The Greenhow flock of Blue-faced Leicesters is managed by Martin Allan, whose first outing at the major breed show and sale at Hawes in 2013 saw the family return home with the championship prize and a cheque for 6,500gns. This achievement, just a few years after the flock was set up, was followed in 2019 by two of the gimmer hoggs taking the top prizes at the Hawes and Carlisle female breed society sales, attracting bids of 1,400gns and 8,500gns respectively.

The family, who produce the ‘crossing type’ of Blue-faced Leicester (BFL), knew exactly what they were looking for when they decided to establish their own flock in 2010, said Mr Allan, who farms at Dufton with his brother David, father Stephen and uncle Alec.

“The main focus of our sheep flock is to produce and sell North Country Mule gimmers from our 1,700 Swaledale ewes,” he said. “We had always bought in our BFL tups, but I decided it would be interesting and possibly beneficial to try and breed our own.

“When choosing tups, good conformation is the main requirement as it will be passed on to the Mule and our profitability depends on the production of high-quality females and finished lambs. I also look for a sire with a large head, plenty of bone, good skin and a correct mouth. It is not easy to breed tups with a combination of sizeable head and excellent teeth, but aiming to produce several positive traits in one animal is the challenge faced by all livestock breeders.

“In a ewe, good skin and teeth are also essential, of course, and I like our females to reach 100kgs fully-grown. In the past I have dabbled with embryo transfer, but in 2019 I increased numbers and implanted 90 embryos from our best females into the Mules. Scanning results show that 65 ewes have held and that is very pleasing. If everything goes according to plan, there should be plenty of lambs to choose from when it comes to selecting 2020 replacements and breeding tups.”

The flock was started with the purchase of two females from the Swathburn and Hewgill flocks and these lines have been used extensively, with ewe numbers at 40 head. Another notable purchase at 8,000gns was a tup from Otterburn Lodge and he has performed particularly well for the family.
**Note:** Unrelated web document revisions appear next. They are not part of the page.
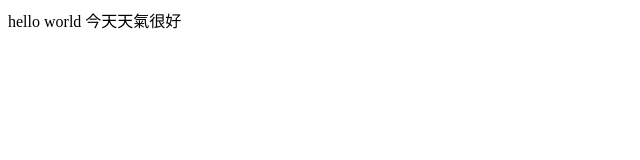
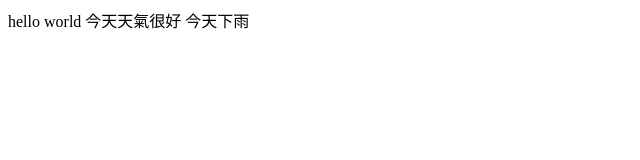
Before and after one commit to yaaaan0/ict, a plain HTML site: page index.html in a window 1280 px wide. Shown: the full height of the page, 0-640 px from the left. Drawn offline with Linux system fonts and the light colour scheme.

Commit message:
修改文字

```diff
--- a/index.html
+++ b/index.html
@@ -6,6 +6,6 @@
     <title>Document</title>
   </head>
   <body>
-    hello world 今天天氣很好
+    hello world 今天天氣很好 今天下雨
   </body>
 </html>
```
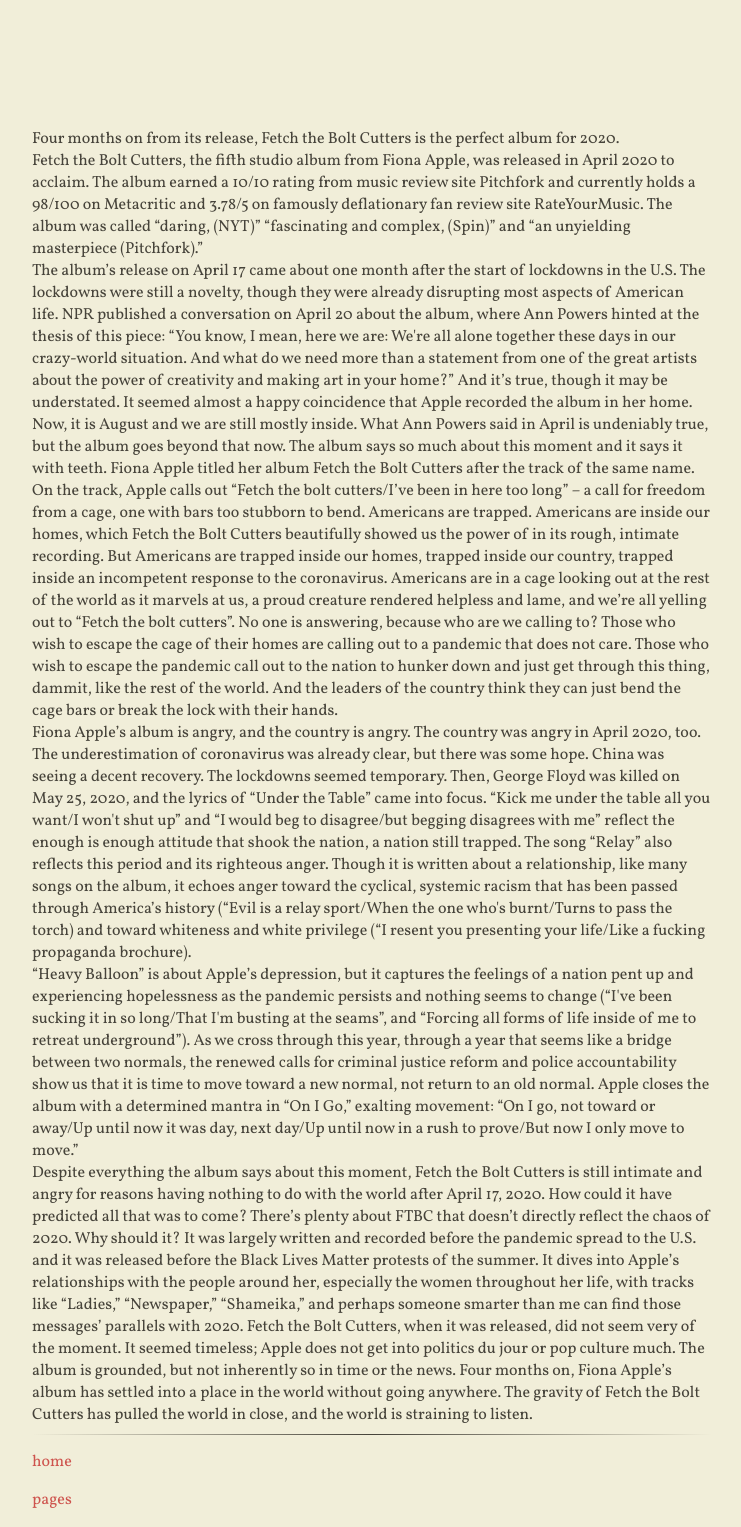
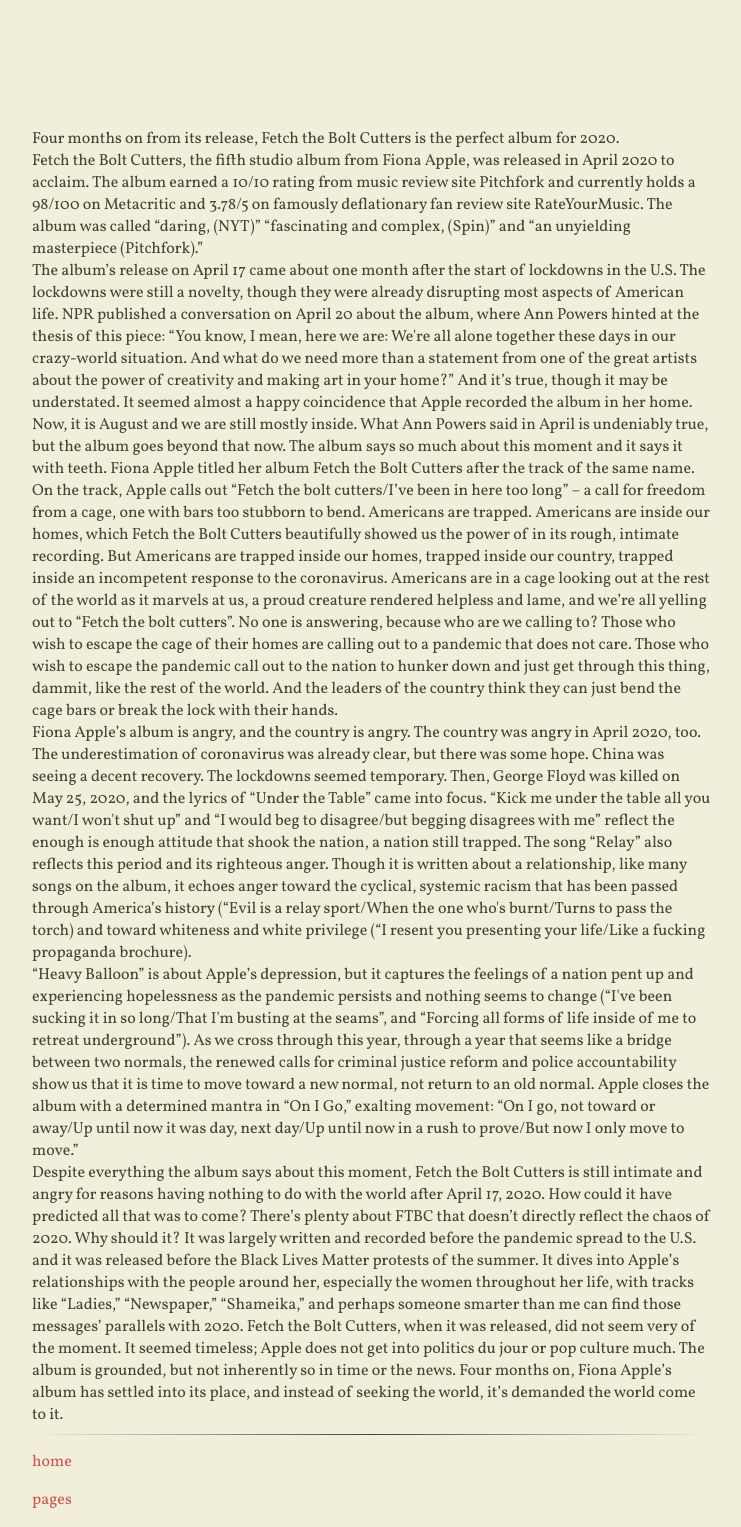
Before and after one commit to sgarrett233/sgarrett233.github.io, a Jekyll site: the page built from FTBC2020.md, in a window 1280 px wide. Shown: the whole page, without its empty margins (268-1009 px from the left). Built offline with Jekyll 4.4.1, drawn with Linux system fonts in a browser that asks for light colours; nearby versions of some CDN libraries.

Commit message:
Update FTBC2020.md

```diff
--- a/FTBC2020.md
+++ b/FTBC2020.md
@@ -12,7 +12,7 @@ Fiona Apple’s album is angry, and the country is angry. The country was angry
 
 “Heavy Balloon” is about Apple’s depression, but it captures the feelings of a nation pent up and experiencing hopelessness as the pandemic persists and nothing seems to change (“I've been sucking it in so long/That I'm busting at the seams”, and “Forcing all forms of life inside of me to retreat underground”). As we cross through this year, through a year that seems like a bridge between two normals, the renewed calls for criminal justice reform and police accountability show us that it is time to move toward a new normal, not return to an old normal. Apple closes the album with a determined mantra in “On I Go,” exalting movement: “On I go, not toward or away/Up until now it was day, next day/Up until now in a rush to prove/But now I only move to move.”<br>
 
-Despite everything the album says about this moment, Fetch the Bolt Cutters is still intimate and angry for reasons having nothing to do with the world after April 17, 2020. How could it have predicted all that was to come? There’s plenty about FTBC that doesn’t directly reflect the chaos of 2020. Why should it? It was largely written and recorded before the pandemic spread to the U.S. and it was released before the Black Lives Matter protests of the summer. It dives into Apple’s relationships with the people around her, especially the women throughout her life, with tracks like “Ladies,” “Newspaper,” “Shameika,” and perhaps someone smarter than me can find those messages’ parallels with 2020. Fetch the Bolt Cutters, when it was released, did not seem very of the moment. It seemed timeless; Apple does not get into politics du jour or pop culture much. The album is grounded, but not inherently so in time or the news. Four months on, Fiona Apple’s album has settled into a place in the world without going anywhere. The gravity of Fetch the Bolt Cutters has pulled the world in close, and the world is straining to listen.<br>
+Despite everything the album says about this moment, Fetch the Bolt Cutters is still intimate and angry for reasons having nothing to do with the world after April 17, 2020. How could it have predicted all that was to come? There’s plenty about FTBC that doesn’t directly reflect the chaos of 2020. Why should it? It was largely written and recorded before the pandemic spread to the U.S. and it was released before the Black Lives Matter protests of the summer. It dives into Apple’s relationships with the people around her, especially the women throughout her life, with tracks like “Ladies,” “Newspaper,” “Shameika,” and perhaps someone smarter than me can find those messages’ parallels with 2020. Fetch the Bolt Cutters, when it was released, did not seem very of the moment. It seemed timeless; Apple does not get into politics du jour or pop culture much. The album is grounded, but not inherently so in time or the news. Four months on, Fiona Apple’s album has settled into its place, and instead of seeking the world, it’s demanded the world come to it.<br>
 
 <hr>
 <p> <a href="/index.html">home</a> </p>
```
The farm is in a high rainfall area and sits at 800-feet above sea level, with the land rising to 1,000 feet. Therefore the BFL ewes are brought into the buildings in January, to start lambing on March 1. Due to the high numbers of Swaledales that are lambed outside, the BFL ewes and lambs are kept inside until May.

“It is widely accepted that the BFL requires greater care, compared with some of the other breeds. I liken it to a dairy cow and it does require feeding, in order to remain in good condition,” he said. A third-generation owner occupier at Greenhow, he is married to Carla and they have a baby daughter, Ada.

The sale of BFL breeding females is a welcome source of income for the family.

“We sold ten hoggs last year at the local sales to an average 2,100gns. This not only boosts income but also helps with cash flow; the sales are held in the autumn and that can be a lean time for sheep farmers.”

The lamb trade in general has been good in recent months and Mule wether lambs were selling for £100 for at the height of the trading period. They are finished at home, with the majority sold through Penrith auction mart and a small percentage marketed deadweight.

“Mule lambs are taken to 50kgs for the live auction, as that seems to be the most popular weight with the buyers. The same does not apply to deadweight selling, where 45kgs lambs are required. The attention that is paid to selecting for good conformation in the BFL is reflected in the grading of our Mule lambs and they will usually reach R3L classification.

“Establishing my own BFL flock means I have greater control over the type of sire that is used and gives me the ability to select tups that will suit our own Swaledale ewes. By sticking to that goal, I have bred sheep that also appeal to other breeders. The flock is comparatively young and there is a lot of scope to make further improvements. The popularity of the BFL and the North Country Mule has endured for decades and I think both breeds will be around for many years to come,” said Mr Allan.